Source records
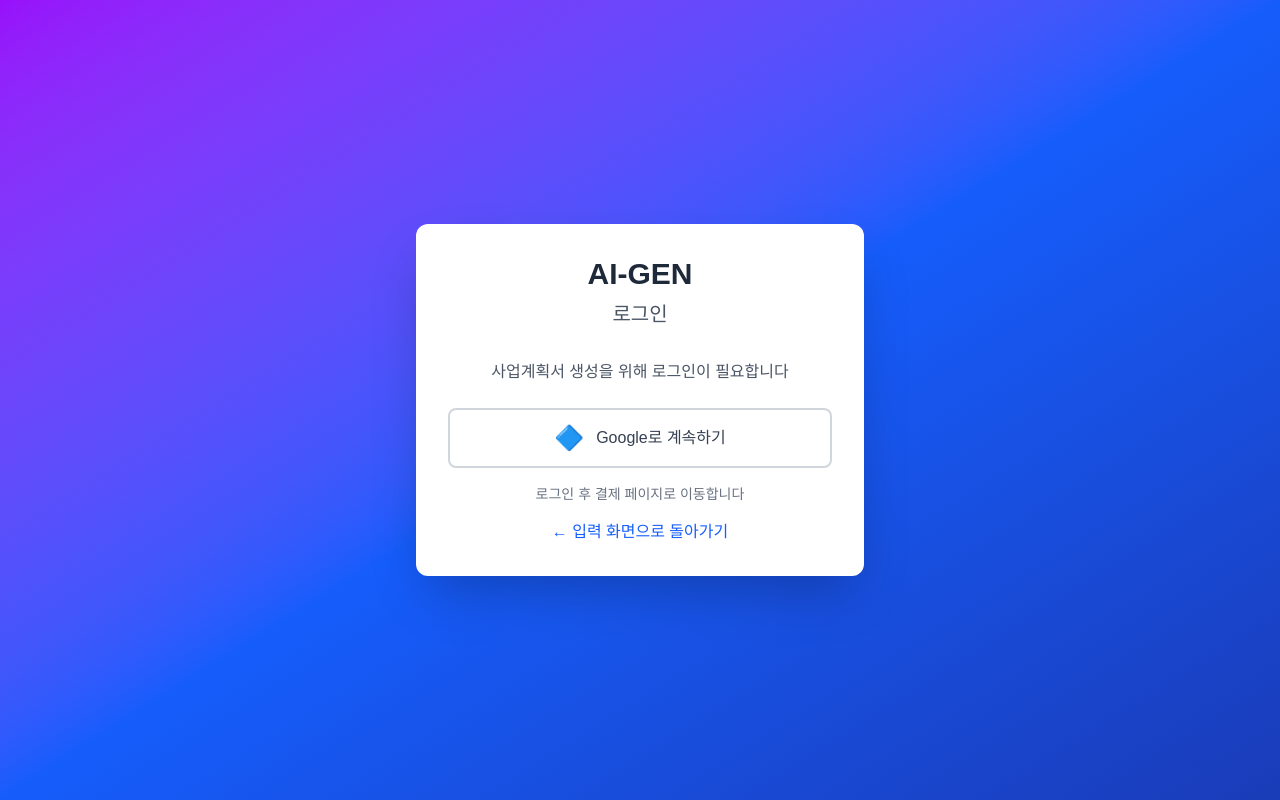
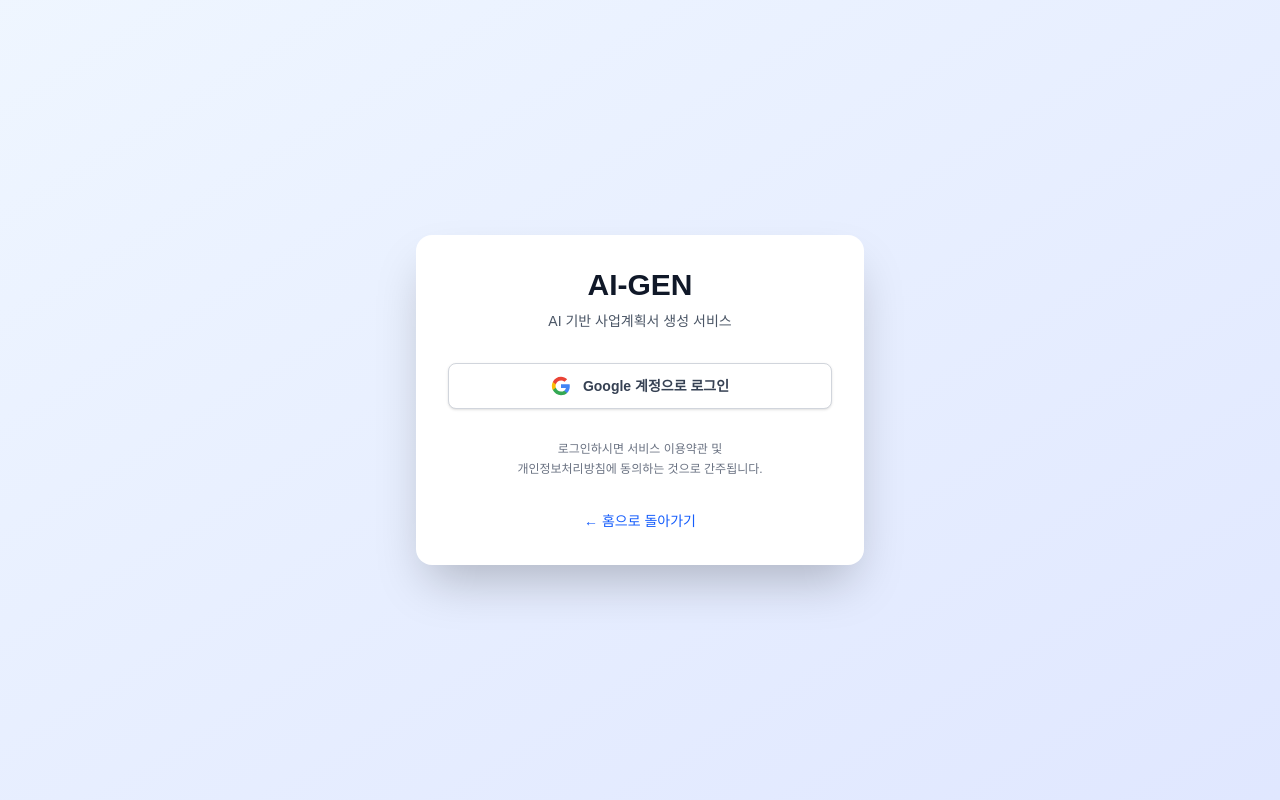
Before and after one commit to ai-gen-maker/ai-gen-frontend, a Next.js app: page /login in a window 1280 px wide. Shown: the top 800 px of the page. Built offline with nearby package versions, Linux system fonts and the light colour scheme; no server answers.

Commit message:
fix: Wrap useSearchParams in Suspense boundary

```diff
--- a/app/login/page.tsx
+++ b/app/login/page.tsx
@@ -1,84 +1,101 @@
-'use client';
+"use client";
 
-import { signIn, useSession } from 'next-auth/react';
-import { useRouter, useSearchParams } from 'next/navigation';
-import { useEffect } from 'react';
-import Link from 'next/link';
+import { useRouter, useSearchParams } from "next/navigation";
+import { signIn, useSession } from "next-auth/react";
+import { Suspense, useEffect } from "react";
+import Link from "next/link";
 
-export default function LoginPage() {
+function LoginContent() {
   const { data: session, status } = useSession();
   const router = useRouter();
   const searchParams = useSearchParams();
 
-  // 로그인 완료 상태면 자동 이동
   useEffect(() => {
-    if (status === 'authenticated') {
-      const callbackUrl = searchParams.get('callbackUrl') || '/';
+    if (status === "authenticated") {
+      const callbackUrl = searchParams.get("callbackUrl") || "/";
       router.push(callbackUrl);
     }
   }, [status, searchParams, router]);
 
-  // 로딩 중 표시
-  if (status === 'loading') {
+  if (status === "loading") {
     return (
-      <div className="min-h-screen bg-gradient-to-br from-purple-600 via-blue-600 to-blue-800 flex items-center justify-center">
-        <div className="text-white text-xl">로딩 중...</div>
+      <div className="flex min-h-screen items-center justify-center">
+        <div className="text-center">
+          <div className="animate-spin rounded-full h-12 w-12 border-b-2 border-blue-600 mx-auto"></div>
+          <p className="mt-4 text-gray-600">로딩 중...</p>
+        </div>
       </div>
     );
   }
 
-  const handleGoogleLogin = async () => {
-    try {
-      const callbackUrl = searchParams.get('callbackUrl') || '/';
-      await signIn('google', { callbackUrl });
-    } catch (error) {
-      console.error('Login error:', error);
-      alert('로그인 중 오류가 발생했습니다');
-    }
+  const handleGoogleLogin = () => {
+    const callbackUrl = searchParams.get("callbackUrl") || "/";
+    signIn("google", { callbackUrl });
   };
 
   return (
-    <main className="min-h-screen bg-gradient-to-br from-purple-600 via-blue-600 to-blue-800 flex items-center justify-center px-4">
-      <div className="bg-white shadow-2xl rounded-xl max-w-md w-full p-8">
-        {/* 로고 */}
-        <h1 className="text-3xl text-gray-800 font-bold text-center mb-2">
-          AI-GEN
-        </h1>
+    <div className="flex min-h-screen flex-col items-center justify-center bg-gradient-to-br from-blue-50 to-indigo-100 p-4">
+      <div className="w-full max-w-md space-y-8 rounded-2xl bg-white p-8 shadow-2xl">
+        <div className="text-center">
+          <h1 className="text-3xl font-bold text-gray-900">AI-GEN</h1>
+          <p className="mt-2 text-sm text-gray-600">
+            AI 기반 사업계획서 생성 서비스
+          </p>
+        </div>
 
-        {/* 제목 */}
-        <h2 className="text-xl text-gray-600 text-center mb-8">
-          로그인
-        </h2>
+        <div className="mt-8 space-y-4">
+          <button
+            onClick={handleGoogleLogin}
+            className="flex w-full items-center justify-center gap-3 rounded-lg border border-gray-300 bg-white px-4 py-3 text-sm font-semibold text-gray-700 shadow-sm transition-all hover:bg-gray-50 hover:shadow-md focus:outline-none focus:ring-2 focus:ring-blue-500 focus:ring-offset-2"
+          >
+            <svg className="h-5 w-5" viewBox="0 0 24 24">
+              <path
+                fill="#4285F4"
+                d="M22.56 12.25c0-.78-.07-1.53-.2-2.25H12v4.26h5.92c-.26 1.37-1.04 2.53-2.21 3.31v2.77h3.57c2.08-1.92 3.28-4.74 3.28-8.09z"
+              />
+              <path
+                fill="#34A853"
+                d="M12 23c2.97 0 5.46-.98 7.28-2.66l-3.57-2.77c-.98.66-2.23 1.06-3.71 1.06-2.86 0-5.29-1.93-6.16-4.53H2.18v2.84C3.99 20.53 7.7 23 12 23z"
+              />
+              <path
+                fill="#FBBC05"
+                d="M5.84 14.09c-.22-.66-.35-1.36-.35-2.09s.13-1.43.35-2.09V7.07H2.18C1.43 8.55 1 10.22 1 12s.43 3.45 1.18 4.93l2.85-2.22.81-.62z"
+              />
+              <path
+                fill="#EA4335"
+                d="M12 5.38c1.62 0 3.06.56 4.21 1.64l3.15-3.15C17.45 2.09 14.97 1 12 1 7.7 1 3.99 3.47 2.18 7.07l3.66 2.84c.87-2.6 3.3-4.53 6.16-4.53z"
+              />
+            </svg>
+            Google 계정으로 로그인
+          </button>
+        </div>
 
-        {/* 설명 */}
-        <p className="text-gray-600 text-center mb-6">
-          사업계획서 생성을 위해 로그인이 필요합니다
-        </p>
+        <div className="mt-6 text-center text-xs text-gray-500">
+          <p>로그인하시면 서비스 이용약관 및</p>
+          <p className="mt-1">개인정보처리방침에 동의하는 것으로 간주됩니다.</p>
+        </div>
 
-        {/* Google 로그인 버튼 */}
-        <button
-          onClick={handleGoogleLogin}
-          className="w-full bg-white border-2 border-gray-300 py-3 rounded-lg hover:bg-gray-50 flex items-center justify-center gap-3 transition-all duration-200"
-        >
-          <span className="text-2xl">🔷</span>
-          <span className="font-medium text-gray-700">Google로 계속하기</span>
-        </button>
-
-        {/* 안내 문구 */}
-        <p className="text-sm text-gray-500 text-center mt-4">
-          로그인 후 결제 페이지로 이동합니다
-        </p>
-
-        {/* 뒤로가기 링크 */}
-        <div className="text-center mt-4">
+        <div className="mt-6 text-center">
           <Link
             href="/"
-            className="text-blue-600 hover:underline"
+            className="text-sm text-blue-600 hover:text-blue-800 hover:underline"
           >
-            ← 입력 화면으로 돌아가기
+            ← 홈으로 돌아가기
           </Link>
         </div>
       </div>
-    </main>
+    </div>
   );
 }
+
+export default function LoginPage() {
+  return (
+    <Suspense fallback={
+      <div className="flex min-h-screen items-center justify-center">
+        <div className="animate-spin rounded-full h-12 w-12 border-b-2 border-blue-600"></div>
+      </div>
+    }>
+      <LoginContent />
+    </Suspense>
+  );
+}
```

What the exercise asks: Reproduce the complete set of records verbatim and omit the pictures.

Result of the task:
Before and after one commit to ai-gen-maker/ai-gen-frontend, a Next.js app: page /login in a window 1280 px wide. Shown: the top 800 px of the page. Built offline with nearby package versions, Linux system fonts and the light colour scheme; no server answers.

Commit message:
fix: Wrap useSearchParams in Suspense boundary

```diff
--- a/app/login/page.tsx
+++ b/app/login/page.tsx
@@ -1,84 +1,101 @@
-'use client';
+"use client";
 
-import { signIn, useSession } from 'next-auth/react';
-import { useRouter, useSearchParams } from 'next/navigation';
-import { useEffect } from 'react';
-import Link from 'next/link';
+import { useRouter, useSearchParams } from "next/navigation";
+import { signIn, useSession } from "next-auth/react";
+import { Suspense, useEffect } from "react";
+import Link from "next/link";
 
-export default function LoginPage() {
+function LoginContent() {
   const { data: session, status } = useSession();
   const router = useRouter();
   const searchParams = useSearchParams();
 
-  // 로그인 완료 상태면 자동 이동
   useEffect(() => {
-    if (status === 'authenticated') {
-      const callbackUrl = searchParams.get('callbackUrl') || '/';
+    if (status === "authenticated") {
+      const callbackUrl = searchParams.get("callbackUrl") || "/";
       router.push(callbackUrl);
     }
   }, [status, searchParams, router]);
 
-  // 로딩 중 표시
-  if (status === 'loading') {
+  if (status === "loading") {
     return (
-      <div className="min-h-screen bg-gradient-to-br from-purple-600 via-blue-600 to-blue-800 flex items-center justify-center">
-        <div className="text-white text-xl">로딩 중...</div>
+      <div className="flex min-h-screen items-center justify-center">
+        <div className="text-center">
+          <div className="animate-spin rounded-full h-12 w-12 border-b-2 border-blue-600 mx-auto"></div>
+          <p className="mt-4 text-gray-600">로딩 중...</p>
+        </div>
       </div>
     );
   }
 
-  const handleGoogleLogin = async () => {
-    try {
-      const callbackUrl = searchParams.get('callbackUrl') || '/';
-      await signIn('google', { callbackUrl });
-    } catch (error) {
-      console.error('Login error:', error);
-      alert('로그인 중 오류가 발생했습니다');
-    }
+  const handleGoogleLogin = () => {
+    const callbackUrl = searchParams.get("callbackUrl") || "/";
+    signIn("google", { callbackUrl });
   };
 
   return (
-    <main className="min-h-screen bg-gradient-to-br from-purple-600 via-blue-600 to-blue-800 flex items-center justify-center px-4">
-      <div className="bg-white shadow-2xl rounded-xl max-w-md w-full p-8">
-        {/* 로고 */}
-        <h1 className="text-3xl text-gray-800 font-bold text-center mb-2">
-          AI-GEN
-        </h1>
+    <div className="flex min-h-screen flex-col items-center justify-center bg-gradient-to-br from-blue-50 to-indigo-100 p-4">
+      <div className="w-full max-w-md space-y-8 rounded-2xl bg-white p-8 shadow-2xl">
+        <div className="text-center">
+          <h1 className="text-3xl font-bold text-gray-900">AI-GEN</h1>
+          <p className="mt-2 text-sm text-gray-600">
+            AI 기반 사업계획서 생성 서비스
+          </p>
+        </div>
 
-        {/* 제목 */}
-        <h2 className="text-xl text-gray-600 text-center mb-8">
-          로그인
-        </h2>
+        <div className="mt-8 space-y-4">
+          <button
+            onClick={handleGoogleLogin}
+            className="flex w-full items-center justify-center gap-3 rounded-lg border border-gray-300 bg-white px-4 py-3 text-sm font-semibold text-gray-700 shadow-sm transition-all hover:bg-gray-50 hover:shadow-md focus:outline-none focus:ring-2 focus:ring-blue-500 focus:ring-offset-2"
+          >
+            <svg className="h-5 w-5" viewBox="0 0 24 24">
+              <path
+                fill="#4285F4"
+                d="M22.56 12.25c0-.78-.07-1.53-.2-2.25H12v4.26h5.92c-.26 1.37-1.04 2.53-2.21 3.31v2.77h3.57c2.08-1.92 3.28-4.74 3.28-8.09z"
+              />
+              <path
+                fill="#34A853"
+                d="M12 23c2.97 0 5.46-.98 7.28-2.66l-3.57-2.77c-.98.66-2.23 1.06-3.71 1.06-2.86 0-5.29-1.93-6.16-4.53H2.18v2.84C3.99 20.53 7.7 23 12 23z"
+              />
+              <path
+                fill="#FBBC05"
+                d="M5.84 14.09c-.22-.66-.35-1.36-.35-2.09s.13-1.43.35-2.09V7.07H2.18C1.43 8.55 1 10.22 1 12s.43 3.45 1.18 4.93l2.85-2.22.81-.62z"
+              />
+              <path
+                fill="#EA4335"
+                d="M12 5.38c1.62 0 3.06.56 4.21 1.64l3.15-3.15C17.45 2.09 14.97 1 12 1 7.7 1 3.99 3.47 2.18 7.07l3.66 2.84c.87-2.6 3.3-4.53 6.16-4.53z"
+              />
+            </svg>
+            Google 계정으로 로그인
+          </button>
+        </div>
 
-        {/* 설명 */}
-        <p className="text-gray-600 text-center mb-6">
-          사업계획서 생성을 위해 로그인이 필요합니다
-        </p>
+        <div className="mt-6 text-center text-xs text-gray-500">
+          <p>로그인하시면 서비스 이용약관 및</p>
+          <p className="mt-1">개인정보처리방침에 동의하는 것으로 간주됩니다.</p>
+        </div>
 
-        {/* Google 로그인 버튼 */}
-        <button
-          onClick={handleGoogleLogin}
-          className="w-full bg-white border-2 border-gray-300 py-3 rounded-lg hover:bg-gray-50 flex items-center justify-center gap-3 transition-all duration-200"
-        >
-          <span className="text-2xl">🔷</span>
-          <span className="font-medium text-gray-700">Google로 계속하기</span>
-        </button>
-
-        {/* 안내 문구 */}
-        <p className="text-sm text-gray-500 text-center mt-4">
-          로그인 후 결제 페이지로 이동합니다
-        </p>
-
-        {/* 뒤로가기 링크 */}
-        <div className="text-center mt-4">
+        <div className="mt-6 text-center">
           <Link
             href="/"
-            className="text-blue-600 hover:underline"
+            className="text-sm text-blue-600 hover:text-blue-800 hover:underline"
           >
-            ← 입력 화면으로 돌아가기
+            ← 홈으로 돌아가기
           </Link>
         </div>
       </div>
-    </main>
+    </div>
   );
 }
+
+export default function LoginPage() {
+  return (
+    <Suspense fallback={
+      <div className="flex min-h-screen items-center justify-center">
+        <div className="animate-spin rounded-full h-12 w-12 border-b-2 border-blue-600"></div>
+      </div>
+    }>
+      <LoginContent />
+    </Suspense>
+  );
+}
```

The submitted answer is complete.